Rating: PG-13

Cast: Chris Evans (Steve Rogers), Scarlett Johansson (Natasha Romanoff), Samuel L. Jackson (Nick Fury), Anthony Mackie (Sam Wilson), Robert Redford (Alexander Pierce), Sebastian Stan (Bucky Barnes), Cobie Smulders (Maria Hill)

Director: Anthony Russo and Joe Russo

The Basics: Captain America: The Winter Soldier begins with Steve Rogers (aka the eponymous Captain America) still struggling to adjust to the modern world after being awoken from a frozen state that he remained in since the 1940s. His sense of unfamiliarity in this colder, bleaker world is made worse by his growing sense of distrust for S.H.I.E.L.D., the government intelligence and defense agency he’s a part of. Steve’s suspicions turn out to be more than just unfounded fears; a faction within S.H.I.E.L.D. is planning to use advanced surveillance methods to kill millions in the name of the greater good. Steve—along with Natasha Romanoff (aka Black Widow) and Sam Wilson (aka Falcon)—must confront old and new enemies, but one new enemy (the mysterious Winter Soldier) might not be so new after all. Captain America: The Winter Soldier succeeds not just as a highly entertaining superhero blockbuster; it also feels darker and more thematically complex than any Marvel Cinematic Universe film that came before it, while still being driven by the sharp writing, strong character development, and charismatic performances that have made Marvel films huge box-office draws season after season.

M.V.P. (Most Valuable Performer): Like all superhero movies, Captain America: The Winter Soldier could sink or swim based on the performance of its central hero. Thankfully, this film is once again in the capable hands of Chris Evans. This film allows Evans to balance Steve’s genuine sense of patriotism and his innocent charm with something deeper that was only hinted at in The Avengers. This Steve Rogers is a man disillusioned by the changes brought by the passage of time; there’s a heaviness to him that Evans subtly brings to the surface in powerful moments, such as a walk through a Captain America exhibit at the Smithsonian and a moment of reflection as he watches a group of young veterans talk about the burdens they’ve brought home with them. Evans somehow manages to make you believe that he’s a 95-year-old man trapped in the body of a twenty-something super-solider; you never forget that he’s a man out of his time, but it’s only occasionally played for comedy. Often, it’s heartbreaking in a quietly powerful way because Evans makes you feel not just Steve’s sense of lost years but also his sense of lost purpose and lost innocence. However, there’s still a part of Evans that radiates the innate heroism and genuine goodness that made his performance in the first Captain America film feel so fresh. Yes, Steve may feel lost, but he still knows who he is at his core—and so do we. He’s a hero in an age of anti-heroes and morally ambiguous characters, and he makes it fun and rewarding to root for a genuinely good guy to win.

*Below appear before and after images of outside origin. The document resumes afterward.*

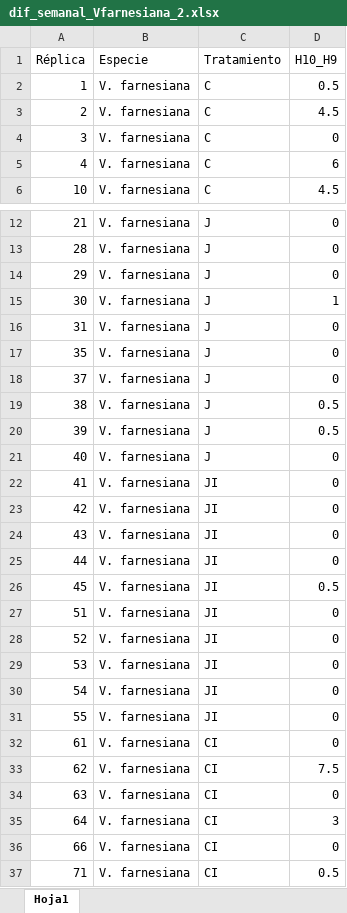
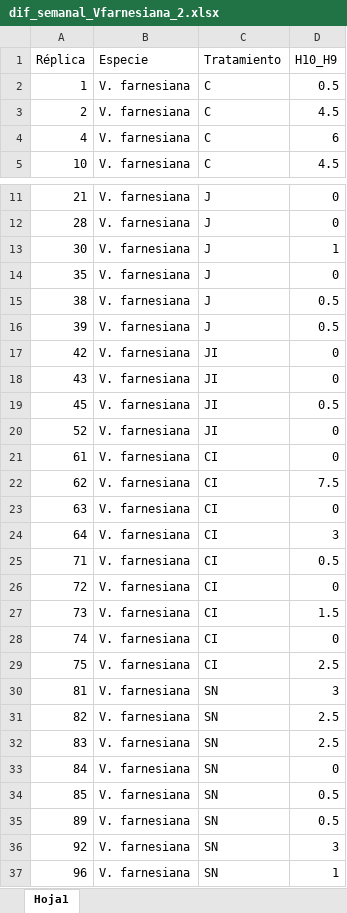
Before and after one commit to SantiagoFRT/MCD, an Excel workbook: SEGUNDO_SEMESTRE/Estadistica/FernandaNunez/dif_semanal_Vfarnesiana_2.xlsx, sheet Hoja1, drawn as a sheet; only a part is shown, gaps mark what is left out; the shorter side is filled out with more unchanged rows; values as stored, in another font and other column widths than the file's, no borders; the diff names each change by its address in the sheet, - before the commit and + after, or states it on an @@ line.

```diff
--- a/SEGUNDO_SEMESTRE/Estadistica/FernandaNunez/dif_semanal_Vfarnesiana_2.xlsx (sheet Hoja1)
+++ b/SEGUNDO_SEMESTRE/Estadistica/FernandaNunez/dif_semanal_Vfarnesiana_2.xlsx (sheet Hoja1)
-row 4: 3 | V. farnesiana | C | 0
-row 14: 29 | V. farnesiana | J | 0
-row 16: 31 | V. farnesiana | J | 0
-row 18: 37 | V. farnesiana | J | 0
-row 21: 40 | V. farnesiana | J | 0
-row 22: 41 | V. farnesiana | JI | 0
-row 25: 44 | V. farnesiana | JI | 0
-row 27: 51 | V. farnesiana | JI | 0
-row 29: 53 | V. farnesiana | JI | 0
-row 30: 54 | V. farnesiana | JI | 0
-row 31: 55 | V. farnesiana | JI | 0
-row 36: 66 | V. farnesiana | CI | 0
```
Also changed, not shown: SEGUNDO_SEMESTRE/Estadistica/FernandaNunez/dif_semanal_rcommunis_2.xlsx, 2 other files.
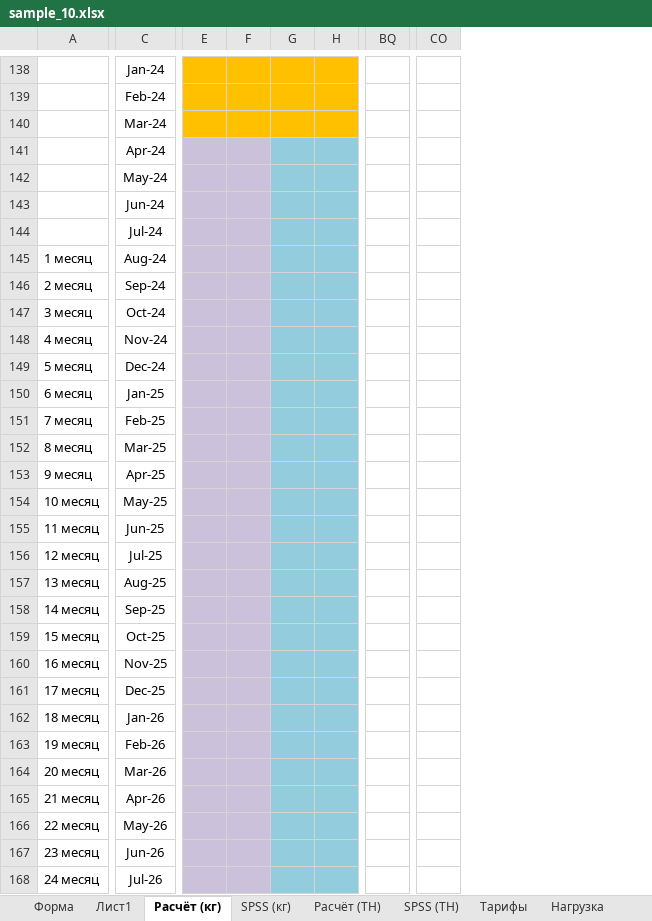
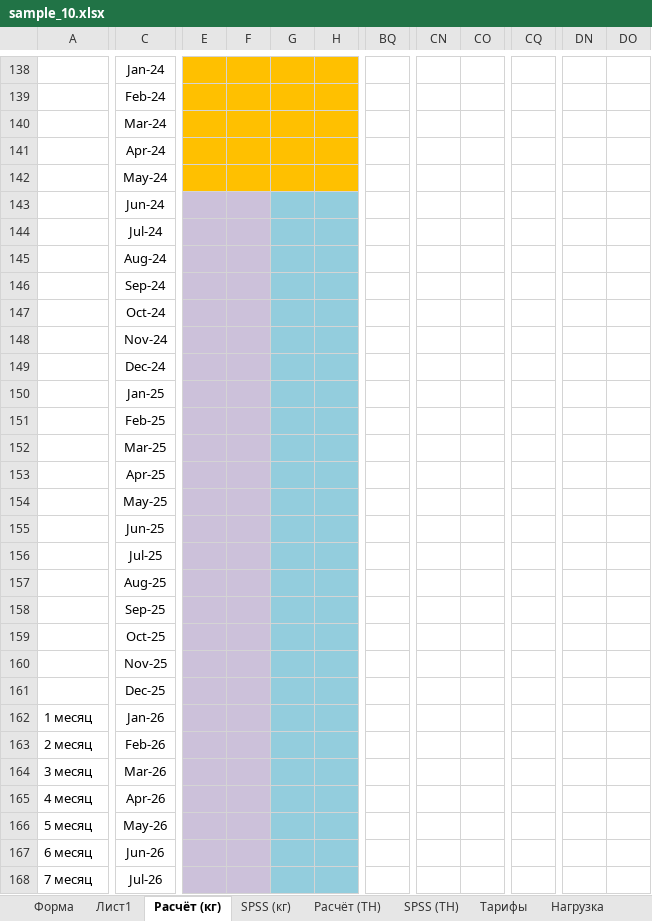
Before and after one commit to kikikita/AIDellina, an Excel workbook: samples/sample_10.xlsx, sheet Расчёт (кг), drawn as a sheet; only a part is shown, gaps mark what is left out; values as stored, in another font and other column widths than the file's, no borders; charts and pictures and conditional formats not drawn; removed rows and columns are numbered as before the commit, all else as after; the diff covers the shown part only; the diff names each change by its address in the sheet, - before the commit and + after, or states it on an @@ line.

```diff
--- a/samples/sample_10.xlsx (sheet Расчёт (кг))
+++ b/samples/sample_10.xlsx (sheet Расчёт (кг))
-column BQ, empty
+column BQ, empty
+column CN, empty
+column CO, empty
-column CO, empty
+column CQ, empty
+column DN, empty
+column DO, empty
-E141:F142 fill: #CCC1DA
+E141:F142 fill: #FFC000
-G141:H142 fill: #93CDDD
+G141:H142 fill: #FFC000
-A145: 1 месяц
+A145: (empty)
-A146: 2 месяц
+A146: (empty)
-A147: 3 месяц
+A147: (empty)
-A148: 4 месяц
+A148: (empty)
-A149: 5 месяц
+A149: (empty)
-A150: 6 месяц
+A150: (empty)
-A151: 7 месяц
+A151: (empty)
-A152: 8 месяц
+A152: (empty)
-A153: 9 месяц
+A153: (empty)
-A154: 10 месяц
+A154: (empty)
-A155: 11 месяц
+A155: (empty)
-A156: 12 месяц
+A156: (empty)
-A157: 13 месяц
+A157: (empty)
-A158: 14 месяц
+A158: (empty)
-A159: 15 месяц
+A159: (empty)
-A160: 16 месяц
+A160: (empty)
-A161: 17 месяц
+A161: (empty)
-A162: 18 месяц
+A162: 1 месяц
-A163: 19 месяц
+A163: 2 месяц
-A164: 20 месяц
+A164: 3 месяц
-A165: 21 месяц
+A165: 4 месяц
-A166: 22 месяц
+A166: 5 месяц
-A167: 23 месяц
+A167: 6 месяц
-A168: 24 месяц
+A168: 7 месяц
```
Also changed, not shown: 27 added rows, 102 edited cells and cell formats elsewhere in this sheet, sheet Форма, sheet Расчёт (ТН), sheet Проверка_кг_и_накл, sheet Расчет нагрузки, sheet доп_клиенты, sheet F1, formulas that keep their value, charts or pictures, samples/sample.xlsx, 2 other files.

Scene Stealer: After watching Captain America: The Winter Soldier, I dare anyone to say that Scarlett Johansson’s Black Widow shouldn’t have her own movie. Black Widow was the perfect partner for Captain America in this movie, and Johansson was the perfect partner for Evans. While Evans succeeds because he makes viewers believe Steve’s innate sense of loyalty to his country, Johansson works her magic by painting a picture of a woman deeply tormented by a life that has given her no sense of loyalty to anything—until the one thing she puts her trust in (S.H.I.E.L.D.) betrays her. Of course, she kicks even more bad-guy butt than she did in The Avengers, but not enough is being said about the emotional aspects of her performance and the layers she was able to give this “supporting” character. Natasha Romanoff isn’t just another one-note, sexy, female action hero. She’s strong and she’s beautiful, but she’s also funny, calculating, and surprisingly warm. Johansson is so good at conveying Natasha’s ability to read people and situations—from using her sensuality to throw male opponents off their game to knowing exactly what actions would keep her and Steve from being spotted in a crowd. (For the record: Kissing works.) And that’s such a perfect detail to set her apart as a superspy rather than a superhero. Natasha gets her own story to tell beyond being an accessory to Steve’s journey, and Johansson hits every note of her character development perfectly.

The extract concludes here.